03/04/2011 12:33 pm ET Updated May 25, 2011

Review: Rango

Animated films have a high bar to reach these days. As Pixar continues their storied tradition of leaving their competition in the dust, any film that doesn't have a hopping lamp in front of it is bound to disappoint.

As Pixar settles into a pattern of making sequels to its popular films, there will be a slight dip in the quality of their films. Cars was their weakest outing, so it makes sense that its sequel, as well as its straight-to-DVD spin-off, Planes, won't be generating as much enthusiasm.

Now's the chance for other animated films to claim the throne, and I think Rango will be the first to finally do it. It is a co-production between Nickelodeon Movies and ILM, the special effects powerhouse.

While it does not quite fit into the brand that Nickelodeon is known for, kids of all ages should have no problem enjoying this film. The audience I sat with was at full attention.

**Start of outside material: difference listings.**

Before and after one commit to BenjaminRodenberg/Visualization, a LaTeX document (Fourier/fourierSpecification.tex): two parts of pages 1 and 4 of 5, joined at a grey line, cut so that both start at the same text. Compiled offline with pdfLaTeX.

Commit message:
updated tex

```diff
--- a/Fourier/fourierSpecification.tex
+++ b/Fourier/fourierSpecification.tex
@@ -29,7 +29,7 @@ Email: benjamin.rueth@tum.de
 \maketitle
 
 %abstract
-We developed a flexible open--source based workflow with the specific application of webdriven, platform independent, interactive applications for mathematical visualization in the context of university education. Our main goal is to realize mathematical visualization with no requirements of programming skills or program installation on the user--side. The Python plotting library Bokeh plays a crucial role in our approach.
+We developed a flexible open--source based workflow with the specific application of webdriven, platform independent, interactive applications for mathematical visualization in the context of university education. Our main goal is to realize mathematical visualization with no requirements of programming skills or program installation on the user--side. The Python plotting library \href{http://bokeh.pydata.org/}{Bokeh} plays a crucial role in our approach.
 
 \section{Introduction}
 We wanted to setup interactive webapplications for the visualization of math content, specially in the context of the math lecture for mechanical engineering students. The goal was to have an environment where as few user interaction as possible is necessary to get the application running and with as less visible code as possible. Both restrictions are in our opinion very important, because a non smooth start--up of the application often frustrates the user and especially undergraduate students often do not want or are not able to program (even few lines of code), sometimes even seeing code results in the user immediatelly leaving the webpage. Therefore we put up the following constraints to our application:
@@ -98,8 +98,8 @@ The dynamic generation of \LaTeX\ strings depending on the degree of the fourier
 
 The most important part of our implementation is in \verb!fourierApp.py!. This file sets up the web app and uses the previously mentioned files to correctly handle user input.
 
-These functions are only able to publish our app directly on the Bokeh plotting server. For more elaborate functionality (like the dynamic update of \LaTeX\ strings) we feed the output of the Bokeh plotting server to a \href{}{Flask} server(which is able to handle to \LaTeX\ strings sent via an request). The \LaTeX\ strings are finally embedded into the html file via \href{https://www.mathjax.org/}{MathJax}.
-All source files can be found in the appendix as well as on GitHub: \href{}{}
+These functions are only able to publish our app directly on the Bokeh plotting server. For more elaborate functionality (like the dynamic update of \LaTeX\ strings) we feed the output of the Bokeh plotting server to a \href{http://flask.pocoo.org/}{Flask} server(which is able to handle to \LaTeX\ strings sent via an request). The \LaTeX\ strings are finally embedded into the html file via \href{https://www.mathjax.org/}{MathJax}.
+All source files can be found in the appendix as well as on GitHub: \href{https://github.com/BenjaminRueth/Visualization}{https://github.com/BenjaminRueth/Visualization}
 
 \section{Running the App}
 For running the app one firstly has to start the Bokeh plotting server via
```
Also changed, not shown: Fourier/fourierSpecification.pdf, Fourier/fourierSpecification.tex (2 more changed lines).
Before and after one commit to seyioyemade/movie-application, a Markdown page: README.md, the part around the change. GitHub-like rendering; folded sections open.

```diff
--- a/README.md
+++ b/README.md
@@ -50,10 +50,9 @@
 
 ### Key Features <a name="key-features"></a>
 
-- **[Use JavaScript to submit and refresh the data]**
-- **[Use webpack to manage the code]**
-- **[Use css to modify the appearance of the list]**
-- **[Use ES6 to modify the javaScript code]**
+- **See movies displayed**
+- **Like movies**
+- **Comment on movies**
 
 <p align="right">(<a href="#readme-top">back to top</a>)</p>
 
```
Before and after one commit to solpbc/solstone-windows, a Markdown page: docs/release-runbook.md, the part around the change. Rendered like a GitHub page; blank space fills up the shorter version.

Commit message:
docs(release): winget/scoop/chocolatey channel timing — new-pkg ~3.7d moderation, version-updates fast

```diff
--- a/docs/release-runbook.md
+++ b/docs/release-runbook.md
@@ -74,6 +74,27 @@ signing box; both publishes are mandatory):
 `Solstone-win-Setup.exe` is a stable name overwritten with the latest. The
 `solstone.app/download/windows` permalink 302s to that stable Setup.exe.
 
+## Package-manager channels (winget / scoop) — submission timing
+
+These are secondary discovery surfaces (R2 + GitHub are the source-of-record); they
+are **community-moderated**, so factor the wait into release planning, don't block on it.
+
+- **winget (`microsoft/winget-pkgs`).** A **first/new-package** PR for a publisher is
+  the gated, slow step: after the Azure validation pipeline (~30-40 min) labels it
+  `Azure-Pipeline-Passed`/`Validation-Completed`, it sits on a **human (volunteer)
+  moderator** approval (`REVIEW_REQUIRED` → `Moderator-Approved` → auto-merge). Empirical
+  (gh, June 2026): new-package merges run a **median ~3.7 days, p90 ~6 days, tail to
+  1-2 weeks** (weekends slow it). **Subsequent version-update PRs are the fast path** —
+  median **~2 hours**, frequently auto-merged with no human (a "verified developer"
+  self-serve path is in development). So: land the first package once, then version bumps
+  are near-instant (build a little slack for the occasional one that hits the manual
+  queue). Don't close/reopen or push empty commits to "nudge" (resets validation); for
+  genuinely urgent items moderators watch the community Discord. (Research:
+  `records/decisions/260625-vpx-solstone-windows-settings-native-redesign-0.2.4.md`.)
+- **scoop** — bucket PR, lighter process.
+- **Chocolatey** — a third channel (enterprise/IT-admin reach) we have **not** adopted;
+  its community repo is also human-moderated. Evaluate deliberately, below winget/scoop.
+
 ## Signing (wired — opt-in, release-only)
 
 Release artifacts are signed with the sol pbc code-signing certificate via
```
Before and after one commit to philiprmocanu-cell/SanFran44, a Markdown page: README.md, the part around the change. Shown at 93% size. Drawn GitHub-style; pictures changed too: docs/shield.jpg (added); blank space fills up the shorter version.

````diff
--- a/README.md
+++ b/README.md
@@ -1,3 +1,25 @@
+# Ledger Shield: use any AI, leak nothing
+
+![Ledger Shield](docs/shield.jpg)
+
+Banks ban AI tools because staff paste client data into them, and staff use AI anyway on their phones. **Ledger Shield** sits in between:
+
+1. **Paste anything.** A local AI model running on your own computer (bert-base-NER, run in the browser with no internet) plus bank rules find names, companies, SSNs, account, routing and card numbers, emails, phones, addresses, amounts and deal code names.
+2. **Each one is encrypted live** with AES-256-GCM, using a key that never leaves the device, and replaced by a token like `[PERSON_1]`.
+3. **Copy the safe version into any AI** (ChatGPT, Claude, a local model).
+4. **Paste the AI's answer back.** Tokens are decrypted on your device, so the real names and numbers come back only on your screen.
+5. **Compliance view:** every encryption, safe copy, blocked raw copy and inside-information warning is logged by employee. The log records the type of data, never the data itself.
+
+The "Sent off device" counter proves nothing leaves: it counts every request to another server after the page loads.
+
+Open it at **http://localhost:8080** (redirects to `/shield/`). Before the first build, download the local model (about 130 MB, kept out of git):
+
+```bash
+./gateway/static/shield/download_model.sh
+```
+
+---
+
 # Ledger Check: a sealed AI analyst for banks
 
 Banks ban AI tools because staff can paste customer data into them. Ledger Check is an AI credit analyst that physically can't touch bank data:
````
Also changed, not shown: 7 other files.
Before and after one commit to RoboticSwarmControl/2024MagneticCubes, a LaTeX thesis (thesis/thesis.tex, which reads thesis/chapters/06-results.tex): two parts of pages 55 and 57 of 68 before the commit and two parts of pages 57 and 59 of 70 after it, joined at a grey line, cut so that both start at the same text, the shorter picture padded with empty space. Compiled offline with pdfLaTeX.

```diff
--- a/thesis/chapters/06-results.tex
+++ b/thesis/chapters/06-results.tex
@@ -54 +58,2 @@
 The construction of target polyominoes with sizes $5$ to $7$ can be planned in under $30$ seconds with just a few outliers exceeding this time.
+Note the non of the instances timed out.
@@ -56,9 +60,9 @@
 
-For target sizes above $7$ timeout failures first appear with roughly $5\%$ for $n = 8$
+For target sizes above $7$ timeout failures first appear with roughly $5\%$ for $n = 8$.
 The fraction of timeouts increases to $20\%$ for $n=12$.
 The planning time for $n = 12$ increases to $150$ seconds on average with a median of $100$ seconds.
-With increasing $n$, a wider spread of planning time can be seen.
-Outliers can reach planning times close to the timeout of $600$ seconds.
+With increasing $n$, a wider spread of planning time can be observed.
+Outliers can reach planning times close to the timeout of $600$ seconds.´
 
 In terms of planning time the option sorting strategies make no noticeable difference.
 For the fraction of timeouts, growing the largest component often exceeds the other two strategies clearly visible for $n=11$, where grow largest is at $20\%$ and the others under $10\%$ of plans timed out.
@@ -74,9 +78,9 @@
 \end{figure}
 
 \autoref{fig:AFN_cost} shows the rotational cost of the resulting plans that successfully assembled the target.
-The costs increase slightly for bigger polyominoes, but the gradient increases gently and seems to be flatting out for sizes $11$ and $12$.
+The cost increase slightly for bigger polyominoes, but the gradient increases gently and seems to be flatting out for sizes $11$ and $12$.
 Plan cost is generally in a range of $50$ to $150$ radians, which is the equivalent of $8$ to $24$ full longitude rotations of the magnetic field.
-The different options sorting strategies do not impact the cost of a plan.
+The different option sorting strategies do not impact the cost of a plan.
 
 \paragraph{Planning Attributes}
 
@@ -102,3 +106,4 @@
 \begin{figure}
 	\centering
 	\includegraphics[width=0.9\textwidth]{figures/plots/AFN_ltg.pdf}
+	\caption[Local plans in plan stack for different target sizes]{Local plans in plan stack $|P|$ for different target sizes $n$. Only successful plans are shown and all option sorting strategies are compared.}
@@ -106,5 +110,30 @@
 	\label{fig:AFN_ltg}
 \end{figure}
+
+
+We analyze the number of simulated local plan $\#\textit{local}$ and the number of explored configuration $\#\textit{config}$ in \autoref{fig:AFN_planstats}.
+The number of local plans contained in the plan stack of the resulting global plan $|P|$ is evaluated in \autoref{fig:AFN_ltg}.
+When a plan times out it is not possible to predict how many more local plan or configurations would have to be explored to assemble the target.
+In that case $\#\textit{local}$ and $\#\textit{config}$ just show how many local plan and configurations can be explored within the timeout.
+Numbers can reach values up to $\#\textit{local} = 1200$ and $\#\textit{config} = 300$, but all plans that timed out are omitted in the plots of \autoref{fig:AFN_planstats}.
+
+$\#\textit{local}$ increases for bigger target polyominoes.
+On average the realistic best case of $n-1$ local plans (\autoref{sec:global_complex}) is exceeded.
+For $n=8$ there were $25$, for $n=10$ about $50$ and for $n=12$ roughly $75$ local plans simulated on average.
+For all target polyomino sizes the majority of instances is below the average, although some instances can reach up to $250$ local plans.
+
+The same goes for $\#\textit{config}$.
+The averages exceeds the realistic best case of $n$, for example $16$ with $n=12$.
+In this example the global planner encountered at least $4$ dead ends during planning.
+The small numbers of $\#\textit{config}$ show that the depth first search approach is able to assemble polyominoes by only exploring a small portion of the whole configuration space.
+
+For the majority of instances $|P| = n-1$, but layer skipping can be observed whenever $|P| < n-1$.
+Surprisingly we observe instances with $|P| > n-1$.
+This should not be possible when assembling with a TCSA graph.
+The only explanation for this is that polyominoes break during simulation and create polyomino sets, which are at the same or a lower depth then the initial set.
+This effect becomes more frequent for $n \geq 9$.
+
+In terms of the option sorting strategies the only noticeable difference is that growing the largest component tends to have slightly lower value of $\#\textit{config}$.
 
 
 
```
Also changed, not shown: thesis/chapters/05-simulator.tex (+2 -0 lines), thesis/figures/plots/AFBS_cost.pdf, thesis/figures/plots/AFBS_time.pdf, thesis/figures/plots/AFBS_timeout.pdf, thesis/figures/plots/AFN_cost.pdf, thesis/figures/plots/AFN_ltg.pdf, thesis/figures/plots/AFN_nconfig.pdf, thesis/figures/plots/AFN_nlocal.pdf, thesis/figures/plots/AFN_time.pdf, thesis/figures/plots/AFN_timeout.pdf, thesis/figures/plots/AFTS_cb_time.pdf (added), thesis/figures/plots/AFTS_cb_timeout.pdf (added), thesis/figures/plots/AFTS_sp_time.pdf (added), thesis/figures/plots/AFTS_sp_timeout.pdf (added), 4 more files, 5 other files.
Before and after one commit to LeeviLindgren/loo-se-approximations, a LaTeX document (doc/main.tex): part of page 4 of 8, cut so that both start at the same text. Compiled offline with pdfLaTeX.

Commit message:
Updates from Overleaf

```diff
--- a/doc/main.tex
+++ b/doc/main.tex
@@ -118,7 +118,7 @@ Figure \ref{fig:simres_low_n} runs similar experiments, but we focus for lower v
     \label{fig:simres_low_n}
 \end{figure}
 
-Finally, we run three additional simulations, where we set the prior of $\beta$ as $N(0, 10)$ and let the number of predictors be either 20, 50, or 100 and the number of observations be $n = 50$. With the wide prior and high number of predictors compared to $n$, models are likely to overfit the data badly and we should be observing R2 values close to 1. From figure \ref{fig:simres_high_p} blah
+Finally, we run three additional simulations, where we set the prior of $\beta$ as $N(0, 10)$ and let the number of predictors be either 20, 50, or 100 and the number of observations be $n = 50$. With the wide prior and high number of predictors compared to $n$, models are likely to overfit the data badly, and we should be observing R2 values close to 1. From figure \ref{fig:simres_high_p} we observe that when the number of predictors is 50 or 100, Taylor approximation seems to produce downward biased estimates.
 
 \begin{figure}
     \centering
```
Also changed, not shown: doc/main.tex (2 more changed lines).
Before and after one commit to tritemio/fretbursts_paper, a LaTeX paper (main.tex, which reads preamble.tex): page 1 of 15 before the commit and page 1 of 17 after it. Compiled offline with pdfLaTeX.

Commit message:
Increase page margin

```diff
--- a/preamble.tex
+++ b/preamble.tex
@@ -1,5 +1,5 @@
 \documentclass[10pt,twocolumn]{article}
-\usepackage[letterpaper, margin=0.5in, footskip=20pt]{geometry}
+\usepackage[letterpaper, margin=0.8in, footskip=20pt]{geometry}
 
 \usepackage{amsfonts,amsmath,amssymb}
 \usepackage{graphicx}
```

The film pays loving tribute to classic western movies, like the Sergio Leone spaghetti westerns. It's a great reminder of the genre's glory days and also a great primer for kids to discover what makes it so fun.

Rango (voiced by Johnny Depp) plays the Man With No Name character, a chameleon who wanders into a town called Dirt, which is facing a serious drought. It's populated by other talking animals, like the mayor -- who's a turtle -- and the feared villain -- a snake. Each character is drawn out as a caricature from old Westerns, and the animators found clever ways of associating human physical traits with the animals that best express them. As obvious as it was making the snake a villain, I thought it was clever that his rattler could be used as a giant gun.

It seems there is no end to the good ideas in this film. For instance, an outhouse is represented as a used bottle of Pepto Bismol. Instead of horses, they ride on chickens. And in a great aerial dogfight sequence, bats are flown instead of airplanes. Every little detail enhances the verisimilitude of the film to bring us a world that feels fully realized and carefully crafted.

It's often that careful attention to detail which separates the good from the best animated films. I wasn't sure how director Gore Verbinski (Pirates of the Caribbean) would fair by leaving the swashbuckling heroics of Captain Jack Sparrow for the much scalier territory of Rango, but he greatly benefited from an amazing animation department. For once it felt like his film was properly storyboarded and planned out before he showed up to direct it.

The character of Rango was nicely molded for Depp too, who thrives best when he can be playful and unhinged. At this point in his career, it's nice to see that he can still create new and memorable characters.

The level of animation here is the best I've seen yet. ILM used photo realistic lighting and textures to create a world that is more crisp and more beautiful to look at than any animated film I've seen since Wall-E.

I hope audiences remember Rango not just for its immensely brilliant level of animation, but also because it set out to tell an original story. As Pixar sets its sights on more sequels, it's looking increasingly likely that Rango will be the film to beat for many years.

Four out of four stars.

Rango opens in theaters everywhere today.